German officials are considering banning end-to-end encryption in chat apps like Apple iMessage, WhatsApp, and Signal. Currently, law enforcement officers are only allowed to collect communications found on a suspect’s device. An expanded law would include allowing law enforcement access to data from firms that currently provide end-to-end encryption on chat services and software, The Register reported.

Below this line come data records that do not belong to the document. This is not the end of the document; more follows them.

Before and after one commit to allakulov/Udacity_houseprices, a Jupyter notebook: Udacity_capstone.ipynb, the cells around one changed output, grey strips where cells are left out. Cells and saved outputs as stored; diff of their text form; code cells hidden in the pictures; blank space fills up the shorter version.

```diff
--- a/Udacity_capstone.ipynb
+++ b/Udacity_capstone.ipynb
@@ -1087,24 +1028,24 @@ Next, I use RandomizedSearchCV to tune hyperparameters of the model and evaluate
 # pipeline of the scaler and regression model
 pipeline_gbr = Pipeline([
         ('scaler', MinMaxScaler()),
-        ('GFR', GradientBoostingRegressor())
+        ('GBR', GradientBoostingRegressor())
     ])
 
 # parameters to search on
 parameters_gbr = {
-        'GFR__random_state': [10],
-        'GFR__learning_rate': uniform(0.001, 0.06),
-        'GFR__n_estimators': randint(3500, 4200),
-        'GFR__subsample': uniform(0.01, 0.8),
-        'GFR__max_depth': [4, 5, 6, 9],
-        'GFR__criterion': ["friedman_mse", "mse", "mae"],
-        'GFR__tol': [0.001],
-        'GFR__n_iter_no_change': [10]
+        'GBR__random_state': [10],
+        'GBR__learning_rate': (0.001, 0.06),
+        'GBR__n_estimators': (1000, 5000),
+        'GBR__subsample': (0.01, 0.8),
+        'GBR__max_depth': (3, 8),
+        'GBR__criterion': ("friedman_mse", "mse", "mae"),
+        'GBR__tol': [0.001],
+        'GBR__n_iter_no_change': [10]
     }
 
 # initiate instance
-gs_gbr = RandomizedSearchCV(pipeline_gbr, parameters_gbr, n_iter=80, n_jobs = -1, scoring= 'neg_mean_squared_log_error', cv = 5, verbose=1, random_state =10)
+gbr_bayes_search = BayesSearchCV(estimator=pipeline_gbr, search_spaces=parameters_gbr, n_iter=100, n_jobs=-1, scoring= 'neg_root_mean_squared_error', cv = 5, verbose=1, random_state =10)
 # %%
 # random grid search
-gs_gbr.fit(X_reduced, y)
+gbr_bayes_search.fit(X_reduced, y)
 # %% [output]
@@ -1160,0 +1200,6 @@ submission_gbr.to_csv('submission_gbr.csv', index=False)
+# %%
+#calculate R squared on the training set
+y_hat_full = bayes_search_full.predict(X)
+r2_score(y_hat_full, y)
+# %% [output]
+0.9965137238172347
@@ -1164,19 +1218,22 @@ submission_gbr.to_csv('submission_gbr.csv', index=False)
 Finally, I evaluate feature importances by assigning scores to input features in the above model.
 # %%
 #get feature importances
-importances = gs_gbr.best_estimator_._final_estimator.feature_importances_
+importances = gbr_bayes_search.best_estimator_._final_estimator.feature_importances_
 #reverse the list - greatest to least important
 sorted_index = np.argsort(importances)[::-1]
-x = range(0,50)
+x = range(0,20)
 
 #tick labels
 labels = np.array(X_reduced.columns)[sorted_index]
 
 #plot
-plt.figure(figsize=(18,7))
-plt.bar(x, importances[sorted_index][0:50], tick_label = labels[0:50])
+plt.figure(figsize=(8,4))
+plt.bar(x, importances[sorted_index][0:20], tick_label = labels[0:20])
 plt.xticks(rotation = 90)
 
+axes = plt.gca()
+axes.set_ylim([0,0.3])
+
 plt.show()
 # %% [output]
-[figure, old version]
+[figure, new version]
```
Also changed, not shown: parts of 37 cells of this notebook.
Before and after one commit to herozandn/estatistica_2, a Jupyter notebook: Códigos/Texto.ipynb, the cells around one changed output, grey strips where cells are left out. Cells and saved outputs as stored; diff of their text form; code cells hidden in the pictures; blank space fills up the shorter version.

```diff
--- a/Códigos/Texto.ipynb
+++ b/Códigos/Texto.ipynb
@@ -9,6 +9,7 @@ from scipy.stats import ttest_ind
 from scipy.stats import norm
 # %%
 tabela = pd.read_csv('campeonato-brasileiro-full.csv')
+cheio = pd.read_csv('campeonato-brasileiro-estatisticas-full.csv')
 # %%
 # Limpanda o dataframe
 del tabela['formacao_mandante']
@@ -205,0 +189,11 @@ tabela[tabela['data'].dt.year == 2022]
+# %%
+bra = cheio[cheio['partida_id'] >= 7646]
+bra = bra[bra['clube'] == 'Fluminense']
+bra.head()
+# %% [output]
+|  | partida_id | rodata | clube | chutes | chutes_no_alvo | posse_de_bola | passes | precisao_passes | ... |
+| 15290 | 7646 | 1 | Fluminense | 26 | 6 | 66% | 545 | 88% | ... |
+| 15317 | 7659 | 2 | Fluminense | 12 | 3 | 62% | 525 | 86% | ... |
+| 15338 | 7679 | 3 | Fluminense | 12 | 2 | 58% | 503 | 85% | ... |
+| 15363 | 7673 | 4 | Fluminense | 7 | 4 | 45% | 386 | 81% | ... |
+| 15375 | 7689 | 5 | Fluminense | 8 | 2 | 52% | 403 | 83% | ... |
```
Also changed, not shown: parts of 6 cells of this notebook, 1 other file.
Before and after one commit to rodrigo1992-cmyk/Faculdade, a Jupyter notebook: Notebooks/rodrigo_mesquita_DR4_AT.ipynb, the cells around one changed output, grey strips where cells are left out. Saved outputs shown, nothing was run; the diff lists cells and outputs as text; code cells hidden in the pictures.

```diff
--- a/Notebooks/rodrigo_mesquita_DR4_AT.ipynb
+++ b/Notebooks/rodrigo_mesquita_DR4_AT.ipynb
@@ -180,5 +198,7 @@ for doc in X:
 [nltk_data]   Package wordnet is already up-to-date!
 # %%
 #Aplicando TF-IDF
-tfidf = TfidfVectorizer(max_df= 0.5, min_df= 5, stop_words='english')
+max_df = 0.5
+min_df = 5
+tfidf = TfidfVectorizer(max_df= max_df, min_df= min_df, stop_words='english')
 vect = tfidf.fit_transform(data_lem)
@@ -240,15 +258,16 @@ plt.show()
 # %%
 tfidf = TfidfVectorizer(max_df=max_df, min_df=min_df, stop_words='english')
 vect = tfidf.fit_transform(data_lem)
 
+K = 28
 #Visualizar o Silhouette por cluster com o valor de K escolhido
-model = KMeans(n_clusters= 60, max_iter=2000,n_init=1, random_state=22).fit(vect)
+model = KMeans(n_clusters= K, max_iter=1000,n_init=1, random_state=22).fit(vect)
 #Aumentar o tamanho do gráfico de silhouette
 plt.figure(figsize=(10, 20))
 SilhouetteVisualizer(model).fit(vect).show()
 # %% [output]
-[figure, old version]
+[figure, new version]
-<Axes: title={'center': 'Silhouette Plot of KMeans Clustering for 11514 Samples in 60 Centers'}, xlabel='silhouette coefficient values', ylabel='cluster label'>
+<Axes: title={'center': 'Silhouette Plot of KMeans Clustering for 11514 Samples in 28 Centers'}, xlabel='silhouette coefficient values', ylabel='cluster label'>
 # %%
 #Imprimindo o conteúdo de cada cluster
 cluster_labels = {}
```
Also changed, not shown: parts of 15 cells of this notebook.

True and strong end-to-end encrypted conversations can only be decrypted by those participating in the discussion, so the proposed rules would require app makers to deliberately knacker or backdoor their code in order to comply. Those changes would be needed to allow them to collect messages passing through their systems and decrypt them on demand. Up until now, German police have opted not to bother with trying to decrypt the contents of messages in transit, opting instead to simply seize and break into the device itself, where the messages are typically stored in plain text.